A Matter of Course: Emerging Media

By Michele Wojciechowski, \'90  |  All images by Malia Leary

A Matter of Course offers a snapshot of a current University class.

The Emerging Media course, taught by Sara Magee, Ph.D., assistant professor of communication, examines the social, political, economic, and cultural impact media in its various forms is having on the way we share and receive news and the world today.

What is the focus of the class?

“We examine various aspects of emerging media, from its effects on social, political, and economic issues to its impact on our culture,” Magee says. “The class focuses on how existing and emerging social media is changing or influencing different elements of basic society.”

Does the term “Emerging Media” mean social media?

“It’s social media, it’s new technology, it’s mobile—it’s pretty much anything technology-wise that is changing how we think about the way we do our jobs,” explains Magee.

“It’s heavily social-media based, it includes all communication technology, such as the Internet, mobile technology, and mobile broadband.”

How does this online class work?

“The online class makes it easier for people to complete their work wherever they are. We’re open to everybody interested in understanding this often complicated world of emerging media, but we are really focusing on professionals who want to see how emerging media is affecting and can improve the jobs they’re doing,” Magee says.

“Each module in the class is two to three weeks long. Students are assigned a series of readings followed by related activities and assignments—be they discussion boards or Voice Thread (a program that allows students to interact with other students via voice, video, or text). They can really do the work whenever they want, as long as it’s done by the deadline.”

What are students reading for the class?

“There are five different modules, each based on the title of the class: social, political, economic, cultural, and some of the digital divide. There’s no set book for my class; some classes in the program use books, but I really try to pull from what’s happening now. What are we talking about? What’s going on with media and mobile technology, and how is it affecting politics or the economy? How is it doing in global, national, and local levels? How is social media affecting the way we think about our culture, our society, and our communities?” Magee says.

“For example, students read a story about people in Africa who have Internet capacity and cellphones, but have no clean water. They then discussed how emerging media is good or bad in this situation, and what the impact of it is on that culture.

“The idea is to offer a series of readings, some videos, and some other materials for them to engage with, and then use online discussion boards to participate in thoughtful dialogue about the respective subject.”

How are students using social media?

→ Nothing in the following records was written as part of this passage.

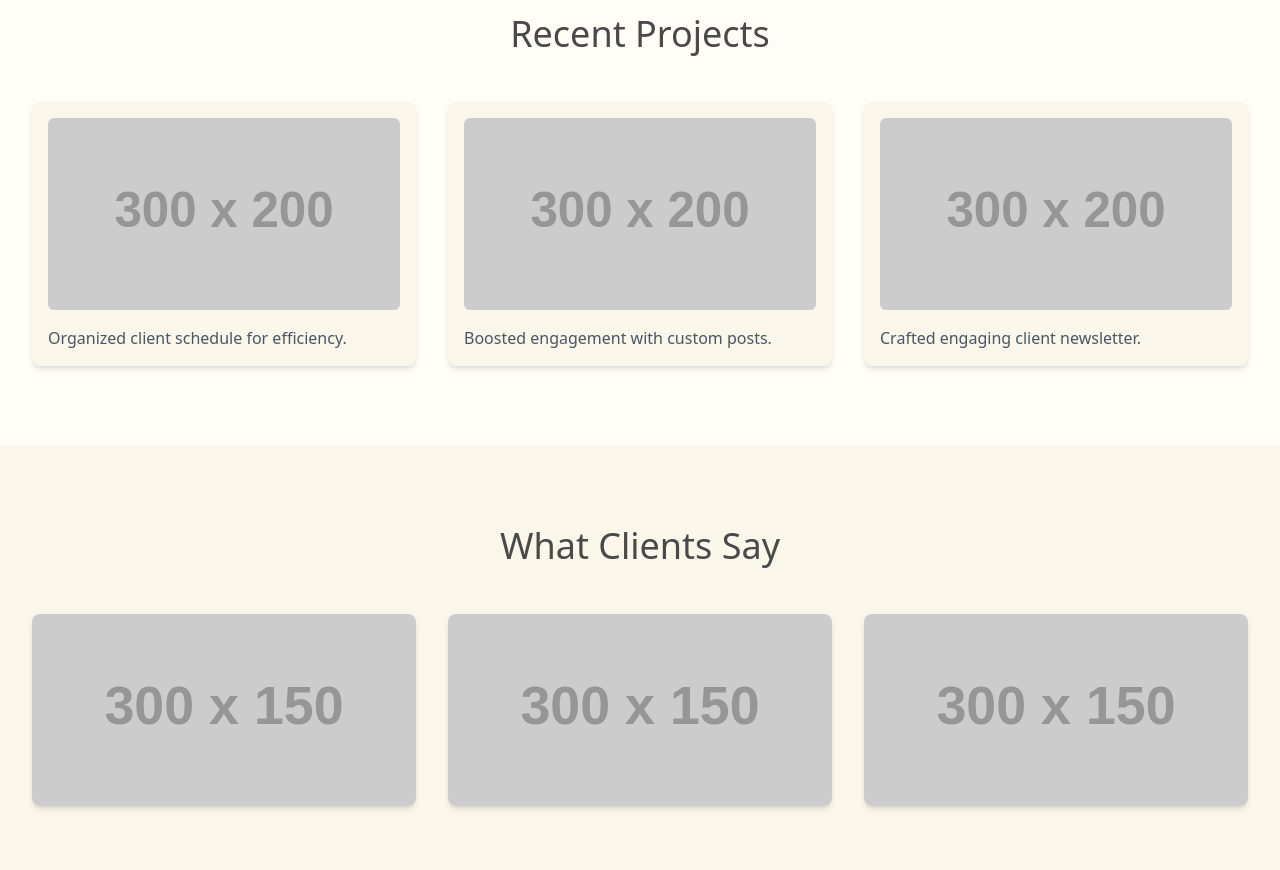
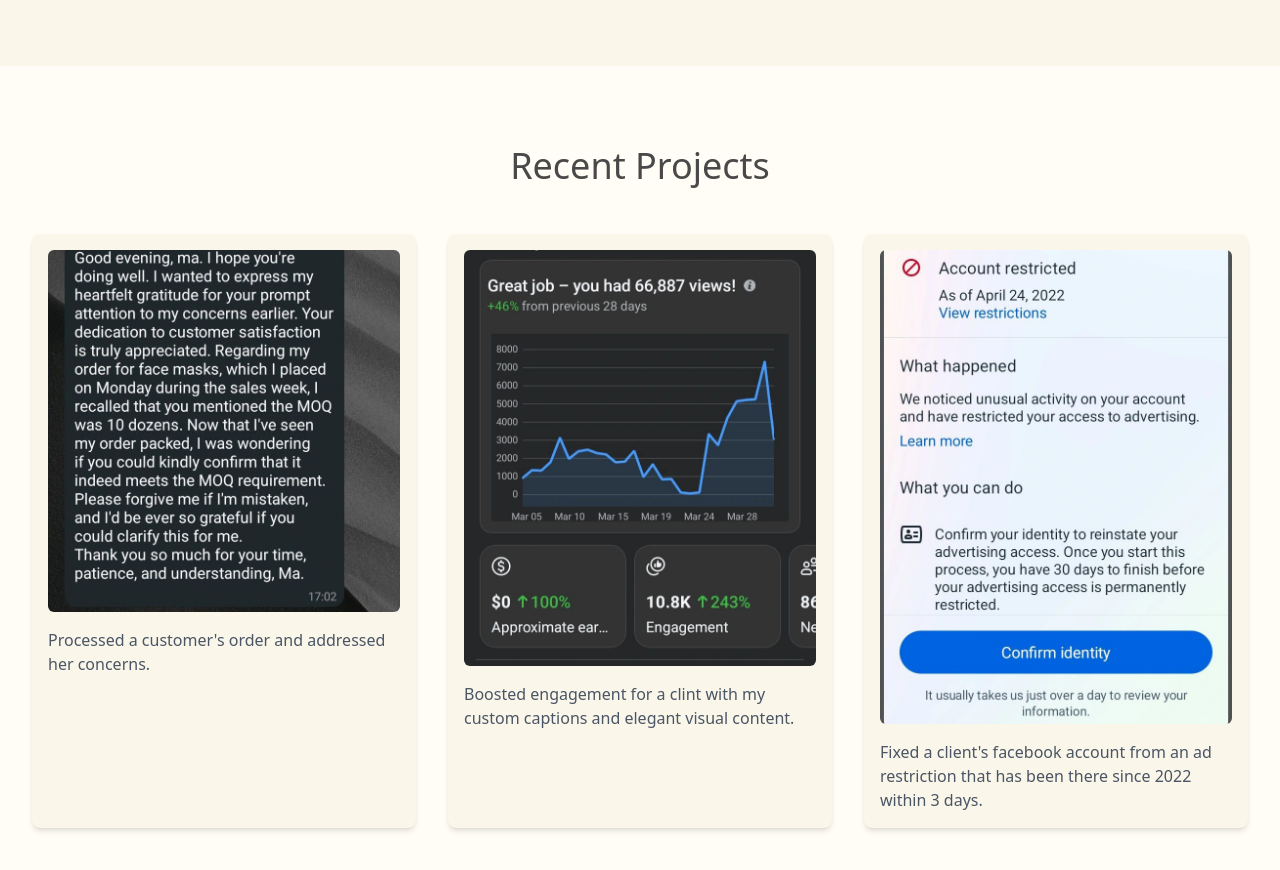
Before and after one commit to CodeBruv/julbyen-portfolio, a website: page index.html in a window 1280 px wide. Shown: the part 1920-2790 px from the top of the page. Drawn offline with Linux system fonts and the light colour scheme; placeholder pictures from the web are drawn by us.

Commit message:
Made my changes

```diff
--- a/index.html
+++ b/index.html
@@ -51,7 +51,7 @@
             <h1 class="font-[Dancing Script] text-5xl md:text-6xl text-fourth mb-4">Juju: Your Virtual Assistant</h1>
             <p class="text-lg md:text-xl text-gray-600 mb-8">From schedules to social media management, I make your workday effortless.</p>
             <a href="#contact" class="bg-second text-fourth px-6 py-3 rounded-md font-semibold hover:bg-first hover-lift">Hire Juju Today</a>
-            <img src="https://via.placeholder.com/300x150?text=Testimonial+1" alt="Client Testimonial" class="mt-8 mx-auto rounded-lg shadow-md max-w-xs">
+            <img src="assets/testimonial.webp" alt="Client Testimonial" class="mt-8 mx-auto rounded-lg shadow-md max-w-xs">
         </div>
     </section>
 
@@ -113,16 +113,16 @@
             <h2 class="font-[Dancing Script] text-4xl text-fourth text-center mb-12">Recent Projects</h2>
             <div class="grid grid-cols-1 sm:grid-cols-2 lg:grid-cols-3 gap-8">
                 <div class="bg-first p-4 rounded-lg shadow-md hover-lift">
-                    <img src="https://via.placeholder.com/300x200?text=Calendar+Sample" alt="Calendar Sample" class="w-full h-48 object-cover rounded-md mb-4">
-                    <p class="text-gray-600">Organized client schedule for efficiency.</p>
+                    <img src="assets/CSR.webp" alt="Customer Service" class="w-full h-58 object-cover rounded-md mb-4">
+                    <p class="text-gray-600">Processed a customer's order and addressed her concerns.</p>
                 </div>
                 <div class="bg-first p-4 rounded-lg shadow-md hover-lift">
-                    <img src="https://via.placeholder.com/300x200?text=Social+Post" alt="Social Post" class="w-full h-48 object-cover rounded-md mb-4">
-                    <p class="text-gray-600">Boosted engagement with custom posts.</p>
+                    <img src="assets/social-post.webp" alt="Social Post" class="w-full h-58 object-cover rounded-md mb-4">
+                    <p class="text-gray-600">Boosted engagement for a clint with my custom captions and elegant visual content.</p>
                 </div>
                 <div class="bg-first p-4 rounded-lg shadow-md hover-lift">
-                    <img src="https://via.placeholder.com/300x200?text=Newsletter" alt="Newsletter" class="w-full h-48 object-cover rounded-md mb-4">
-                    <p class="text-gray-600">Crafted engaging client newsletter.</p>
+                    <img src="assets/restricted.webp" alt="Newsletter" class="w-full h-58 object-cover rounded-md mb-4">
+                    <p class="text-gray-600">Fixed a client's facebook account from an ad restriction that has been there since 2022 within 3 days.</p>
                 </div>
             </div>
         </div>
@@ -133,9 +133,9 @@
         <div class="max-w-7xl mx-auto px-4 sm:px-6 lg:px-8">
             <h2 class="font-[Dancing Script] text-4xl text-fourth text-center mb-12">What Clients Say</h2>
             <div class="grid grid-cols-1 sm:grid-cols-2 lg:grid-cols-3 gap-8">
-                <img src="https://via.placeholder.com/300x150?text=Testimonial+2" alt="Client Testimonial" class="w-full rounded-lg shadow-md">
-                <img src="https://via.placeholder.com/300x150?text=Testimonial+3" alt="Client Testimonial" class="w-full rounded-lg shadow-md">
-                <img src="https://via.placeholder.com/300x150?text=Testimonial+4" alt="Client Testimonial" class="w-full rounded-lg shadow-md">
+                <img src="assets/client1.webp" alt="Client Testimonial" class="w-full rounded-lg shadow-md">
+                <img src="assets/client2.webp" alt="Client Testimonial" class="w-full rounded-lg shadow-md">
+                <img src="assets/client3.webp" alt="Client Testimonial" class="w-full rounded-lg shadow-md">
             </div>
         </div>
     </section>
@@ -146,16 +146,16 @@
             <h2 class="font-[Dancing Script] text-4xl text-fourth mb-6">Get in Touch</h2>
             <p class="text-lg text-gray-600 mb-8">Connect with me on your favorite platform!</p>
             <div class="flex justify-center space-x-6">
-                <a href="https://linkedin.com/in/julbyen" target="_blank" class="text-fourth hover:text-first">
+                <a href="https://www.linkedin.com/in/julbyen-joy-08a370357/" target="_blank" class="text-fourth hover:text-first">
                     <i class="fab fa-linkedin text-3xl"></i>
                 </a>
-                <a href="https://wa.me/YOUR_NUMBER" target="_blank" class="text-fourth hover:text-first">
+                <a href="#https://wa.me/+2348131167949" class="text-fourth hover:text-first">
                     <i class="fab fa-whatsapp text-3xl"></i>
                 </a>
-                <a href="https://facebook.com/julbyen" target="_blank" class="text-fourth hover:text-first">
+                <a href="#https://facebook.com/julbyen" class="text-fourth hover:text-first">
                     <i class="fab fa-facebook text-3xl"></i>
                 </a>
-                <a href="https://instagram.com/julbyen" target="_blank" class="text-fourth hover:text-first">
+                <a href="#https://instagram.com/julbyen" class="text-fourth hover:text-first">
                     <i class="fab fa-instagram text-3xl"></i>
                 </a>
             </div>
```
Also changed, not shown: assets/CSR.webp (added), assets/client1.webp (added), assets/client2.webp (added), assets/client3.webp (added), assets/restricted.webp (added), assets/social-post.webp (added), assets/testimonial.webp (added).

Magee requires her students to post to the official EmergingMedia360.com blog, and at least once a week they tweet about emerging media or something that interests them.

They also have to follow people who have influence and/or are doing interesting things with social media. Students look at everything from Lady Gaga to Mashable.com.

Magee’s goal is for graduate students to examine what is going on with emerging media in the world around them—and discover ways that will help them better do their current jobs or enhance their careers.

What will students learn from this class?

“I really hope they’ll get a better understanding of the fact that emerging media is the future,” says Magee.

“I firmly believe that newspapers aren’t going away. They’re going online, changing formats. Television and news are not going away. They just have to become more multimedia-oriented. I would like students to have a sense of what’s out there, how it’s being used, and what its impact is.”

Bookmark and Share

No Comments

RSS feed for comments on this post.

Leave a comment